#### Given data
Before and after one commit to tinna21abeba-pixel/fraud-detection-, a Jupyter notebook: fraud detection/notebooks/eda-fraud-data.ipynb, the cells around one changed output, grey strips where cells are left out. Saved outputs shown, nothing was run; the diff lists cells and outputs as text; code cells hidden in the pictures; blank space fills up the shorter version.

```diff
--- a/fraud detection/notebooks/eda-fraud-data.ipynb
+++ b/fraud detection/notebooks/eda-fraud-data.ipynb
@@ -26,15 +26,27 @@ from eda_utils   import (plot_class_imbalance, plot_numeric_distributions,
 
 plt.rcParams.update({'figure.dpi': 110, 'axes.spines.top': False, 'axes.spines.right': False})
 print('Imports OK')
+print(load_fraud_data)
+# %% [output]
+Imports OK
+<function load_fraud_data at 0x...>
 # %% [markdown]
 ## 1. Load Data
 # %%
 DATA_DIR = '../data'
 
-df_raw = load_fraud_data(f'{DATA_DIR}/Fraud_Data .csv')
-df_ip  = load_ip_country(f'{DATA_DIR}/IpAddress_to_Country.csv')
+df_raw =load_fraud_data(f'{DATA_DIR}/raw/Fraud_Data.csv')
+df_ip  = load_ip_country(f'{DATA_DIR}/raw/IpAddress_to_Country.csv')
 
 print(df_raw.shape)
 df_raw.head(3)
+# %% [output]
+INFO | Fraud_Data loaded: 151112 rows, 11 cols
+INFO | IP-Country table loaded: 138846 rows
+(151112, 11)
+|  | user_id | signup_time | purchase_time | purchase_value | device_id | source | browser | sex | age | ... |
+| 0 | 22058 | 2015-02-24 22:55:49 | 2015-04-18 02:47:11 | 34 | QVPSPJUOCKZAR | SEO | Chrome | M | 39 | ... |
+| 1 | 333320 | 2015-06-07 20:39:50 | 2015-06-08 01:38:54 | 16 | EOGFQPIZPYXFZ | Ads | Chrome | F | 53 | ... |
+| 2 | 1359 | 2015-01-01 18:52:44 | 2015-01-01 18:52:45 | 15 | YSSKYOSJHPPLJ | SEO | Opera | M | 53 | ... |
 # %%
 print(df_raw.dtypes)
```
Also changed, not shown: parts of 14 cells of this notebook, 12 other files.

--

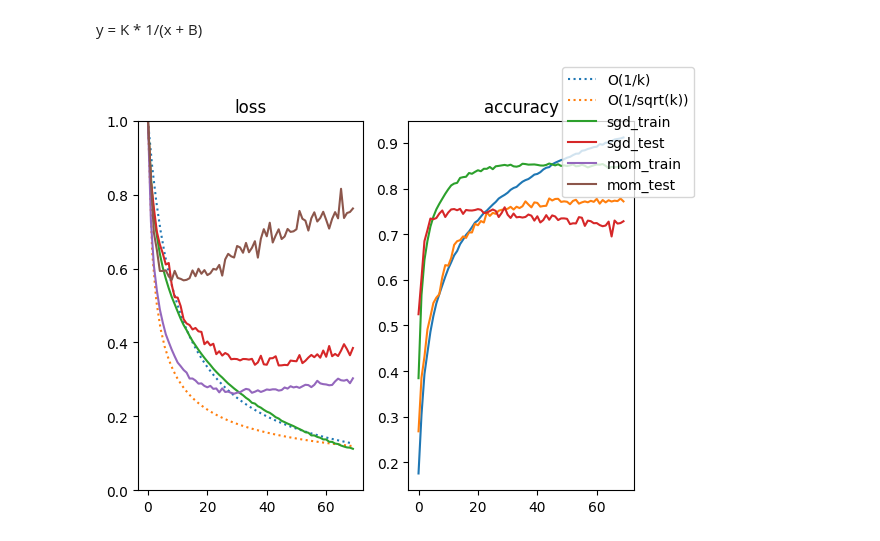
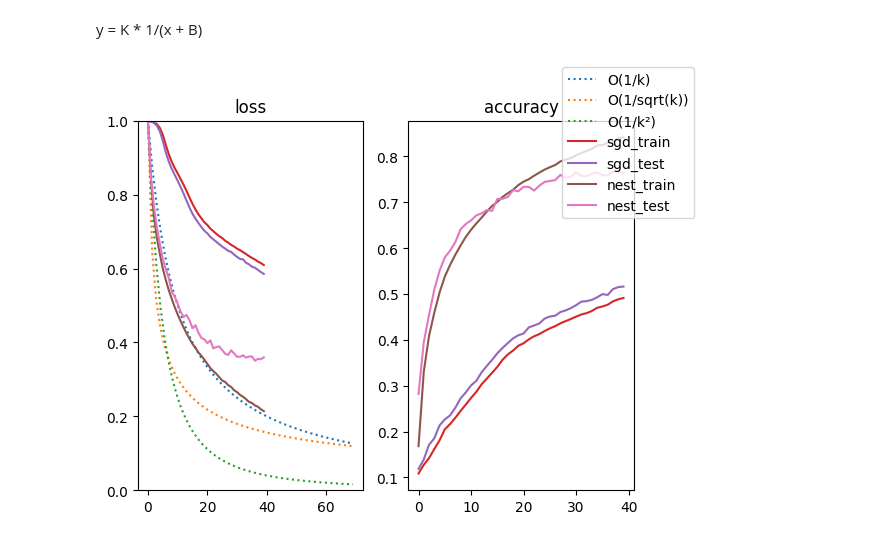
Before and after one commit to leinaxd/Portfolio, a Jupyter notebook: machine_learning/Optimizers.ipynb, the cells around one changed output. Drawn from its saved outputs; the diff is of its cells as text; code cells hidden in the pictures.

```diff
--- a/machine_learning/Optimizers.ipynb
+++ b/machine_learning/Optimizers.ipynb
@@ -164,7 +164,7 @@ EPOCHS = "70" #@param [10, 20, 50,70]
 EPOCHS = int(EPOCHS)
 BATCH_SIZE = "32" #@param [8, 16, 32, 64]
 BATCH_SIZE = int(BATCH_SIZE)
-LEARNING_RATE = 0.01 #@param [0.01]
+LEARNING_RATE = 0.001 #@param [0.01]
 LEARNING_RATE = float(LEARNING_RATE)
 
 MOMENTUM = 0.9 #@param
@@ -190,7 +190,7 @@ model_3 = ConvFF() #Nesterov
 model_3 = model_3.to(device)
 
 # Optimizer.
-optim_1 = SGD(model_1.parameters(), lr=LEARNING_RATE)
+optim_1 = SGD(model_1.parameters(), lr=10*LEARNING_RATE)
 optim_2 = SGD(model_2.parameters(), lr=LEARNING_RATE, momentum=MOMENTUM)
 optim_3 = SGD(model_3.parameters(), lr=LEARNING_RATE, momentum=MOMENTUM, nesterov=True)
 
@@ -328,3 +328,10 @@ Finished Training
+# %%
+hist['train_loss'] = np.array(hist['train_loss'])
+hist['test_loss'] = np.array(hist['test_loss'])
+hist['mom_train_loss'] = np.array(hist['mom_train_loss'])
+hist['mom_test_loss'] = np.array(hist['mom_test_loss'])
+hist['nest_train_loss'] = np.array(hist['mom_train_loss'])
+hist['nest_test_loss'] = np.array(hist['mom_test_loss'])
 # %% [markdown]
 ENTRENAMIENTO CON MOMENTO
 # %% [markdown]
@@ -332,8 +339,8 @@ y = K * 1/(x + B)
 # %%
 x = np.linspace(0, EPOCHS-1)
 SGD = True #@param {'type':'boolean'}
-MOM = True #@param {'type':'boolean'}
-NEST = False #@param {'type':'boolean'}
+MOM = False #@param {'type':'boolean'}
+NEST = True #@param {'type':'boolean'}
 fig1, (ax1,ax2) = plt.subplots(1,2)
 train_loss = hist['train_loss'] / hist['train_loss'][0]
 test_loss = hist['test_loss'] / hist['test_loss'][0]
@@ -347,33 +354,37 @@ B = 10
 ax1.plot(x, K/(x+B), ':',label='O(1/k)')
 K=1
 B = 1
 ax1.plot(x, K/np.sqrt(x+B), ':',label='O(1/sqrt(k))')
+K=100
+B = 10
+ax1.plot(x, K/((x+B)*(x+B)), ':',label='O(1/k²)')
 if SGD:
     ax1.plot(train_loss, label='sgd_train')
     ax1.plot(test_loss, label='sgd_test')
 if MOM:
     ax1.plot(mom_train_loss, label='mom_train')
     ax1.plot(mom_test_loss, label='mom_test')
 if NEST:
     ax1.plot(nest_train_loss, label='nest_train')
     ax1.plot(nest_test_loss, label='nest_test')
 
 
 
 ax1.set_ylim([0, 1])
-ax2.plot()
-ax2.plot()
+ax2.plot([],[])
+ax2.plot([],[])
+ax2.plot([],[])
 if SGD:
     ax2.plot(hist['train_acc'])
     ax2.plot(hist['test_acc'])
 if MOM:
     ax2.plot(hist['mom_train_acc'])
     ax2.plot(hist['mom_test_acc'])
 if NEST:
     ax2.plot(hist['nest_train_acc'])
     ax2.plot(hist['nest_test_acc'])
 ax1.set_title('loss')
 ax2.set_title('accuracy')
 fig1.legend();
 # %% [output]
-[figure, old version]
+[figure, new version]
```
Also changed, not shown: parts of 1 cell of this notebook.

--

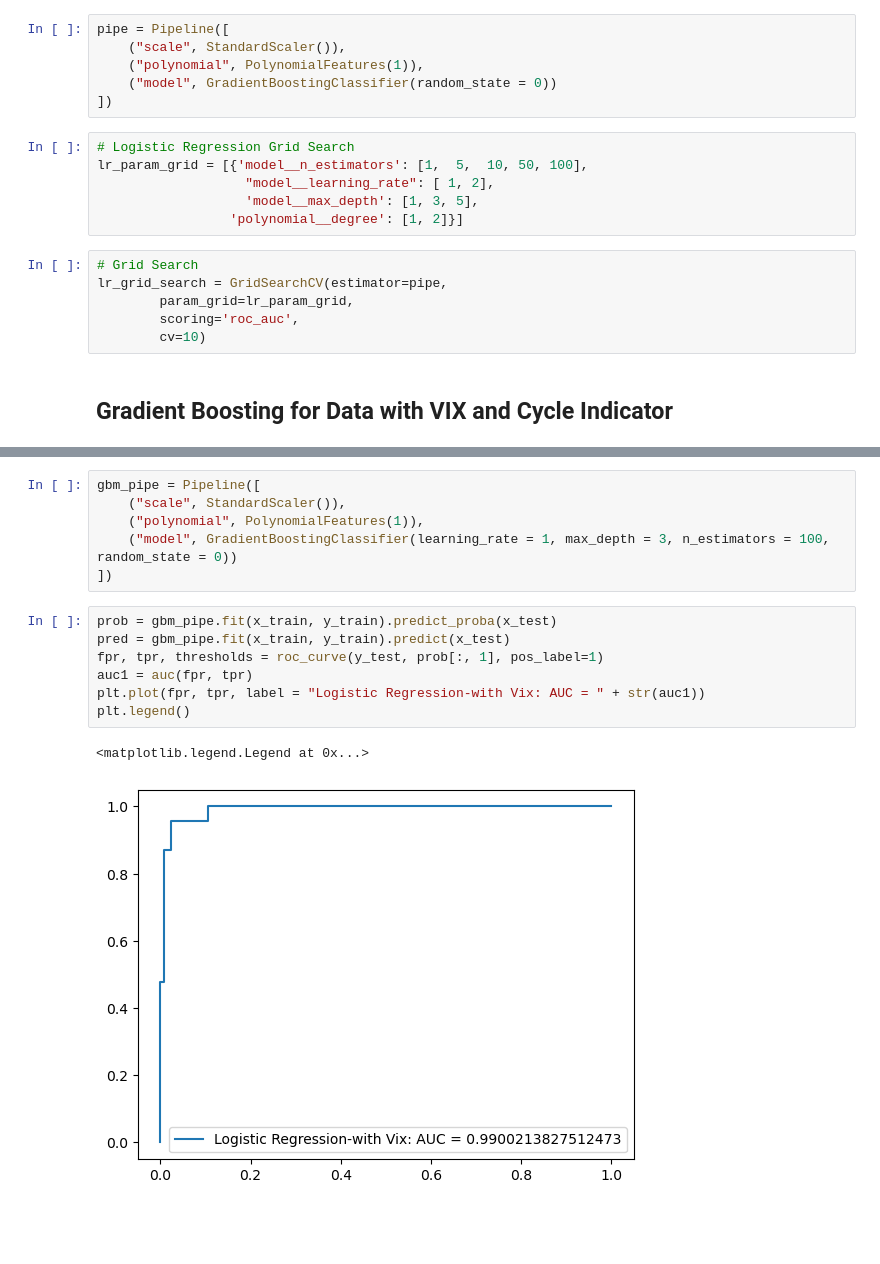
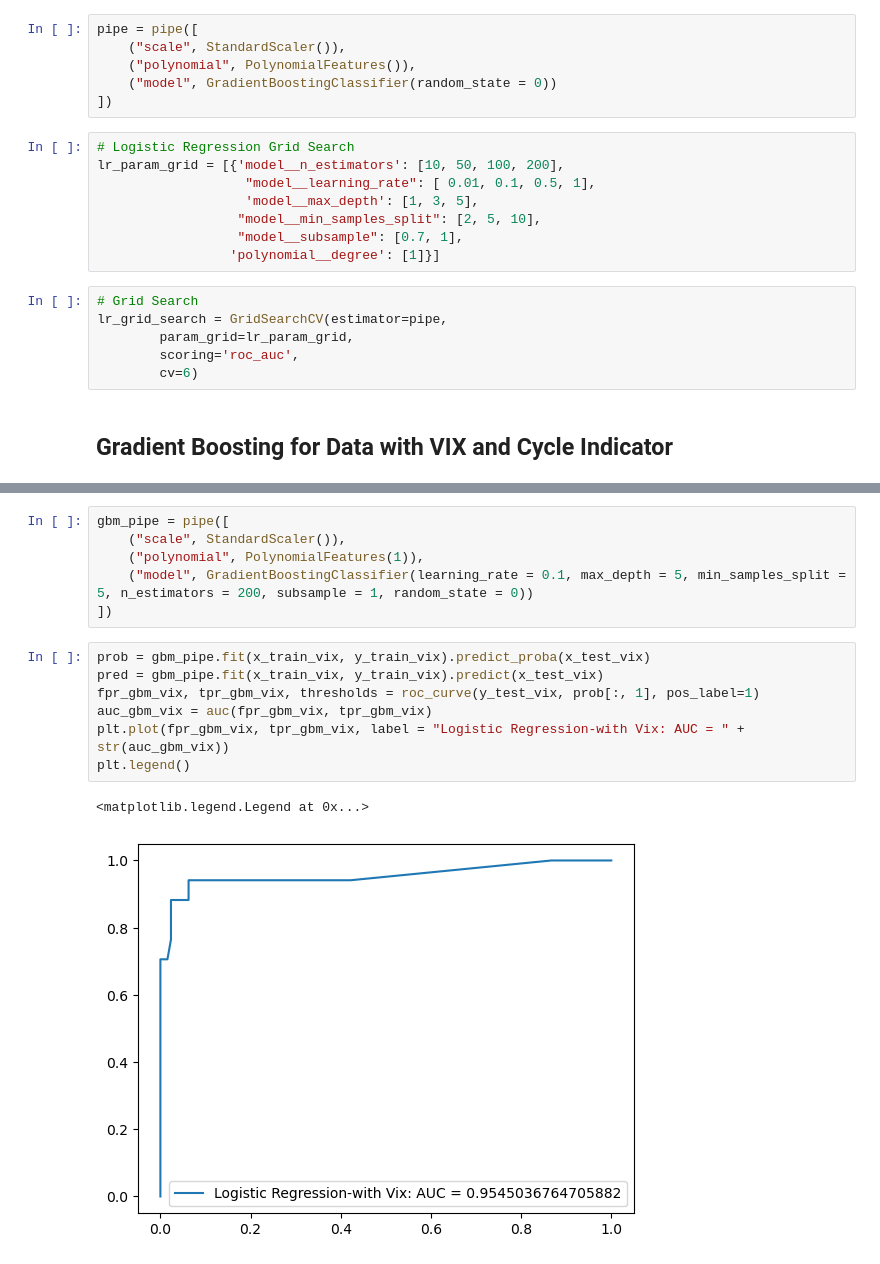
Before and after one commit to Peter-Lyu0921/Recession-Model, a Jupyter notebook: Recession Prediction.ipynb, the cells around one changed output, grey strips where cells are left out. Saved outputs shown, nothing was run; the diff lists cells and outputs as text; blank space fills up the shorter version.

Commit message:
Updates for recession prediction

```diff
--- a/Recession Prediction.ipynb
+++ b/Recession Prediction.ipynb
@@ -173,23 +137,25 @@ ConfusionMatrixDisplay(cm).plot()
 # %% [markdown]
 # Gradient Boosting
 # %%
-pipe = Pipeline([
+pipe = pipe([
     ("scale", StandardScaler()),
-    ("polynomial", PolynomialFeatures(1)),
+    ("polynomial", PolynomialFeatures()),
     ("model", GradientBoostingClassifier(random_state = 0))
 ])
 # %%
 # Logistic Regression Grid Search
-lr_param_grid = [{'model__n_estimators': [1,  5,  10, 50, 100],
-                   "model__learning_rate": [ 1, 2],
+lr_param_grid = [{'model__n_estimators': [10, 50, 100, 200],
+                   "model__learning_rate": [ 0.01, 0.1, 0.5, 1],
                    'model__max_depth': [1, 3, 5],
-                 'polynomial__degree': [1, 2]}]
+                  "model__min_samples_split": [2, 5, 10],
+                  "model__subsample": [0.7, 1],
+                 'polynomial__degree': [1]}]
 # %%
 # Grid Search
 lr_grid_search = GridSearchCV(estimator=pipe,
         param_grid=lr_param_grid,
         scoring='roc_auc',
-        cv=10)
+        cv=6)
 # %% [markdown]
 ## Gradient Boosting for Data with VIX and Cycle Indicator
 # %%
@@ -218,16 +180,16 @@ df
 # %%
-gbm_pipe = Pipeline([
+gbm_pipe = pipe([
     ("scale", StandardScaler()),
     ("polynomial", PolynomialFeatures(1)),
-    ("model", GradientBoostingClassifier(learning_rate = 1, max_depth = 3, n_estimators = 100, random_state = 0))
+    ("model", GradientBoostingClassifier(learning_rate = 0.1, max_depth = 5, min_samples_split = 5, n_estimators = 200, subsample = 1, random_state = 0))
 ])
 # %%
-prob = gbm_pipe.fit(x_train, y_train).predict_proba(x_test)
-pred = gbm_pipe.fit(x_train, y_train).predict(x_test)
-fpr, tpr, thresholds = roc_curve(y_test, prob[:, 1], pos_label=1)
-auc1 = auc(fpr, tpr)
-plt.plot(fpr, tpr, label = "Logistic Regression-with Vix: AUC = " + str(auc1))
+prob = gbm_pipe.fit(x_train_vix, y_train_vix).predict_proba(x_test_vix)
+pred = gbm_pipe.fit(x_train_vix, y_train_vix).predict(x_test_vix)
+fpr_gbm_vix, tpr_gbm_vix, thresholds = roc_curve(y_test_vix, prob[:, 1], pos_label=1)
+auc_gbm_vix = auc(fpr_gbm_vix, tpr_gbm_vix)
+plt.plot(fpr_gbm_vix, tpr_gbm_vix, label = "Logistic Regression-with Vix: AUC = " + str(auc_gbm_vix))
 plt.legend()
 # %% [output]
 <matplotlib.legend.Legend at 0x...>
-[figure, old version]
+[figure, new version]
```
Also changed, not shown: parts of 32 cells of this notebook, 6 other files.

#### Required work
Return a copy of each line in the entries that carries the string "True".

#### Answer below
 optim_3 = SGD(model_3.parameters(), lr=LEARNING_RATE, momentum=MOMENTUM, nesterov=True)
 SGD = True #@param {'type':'boolean'}
-MOM = True #@param {'type':'boolean'}
+NEST = True #@param {'type':'boolean'}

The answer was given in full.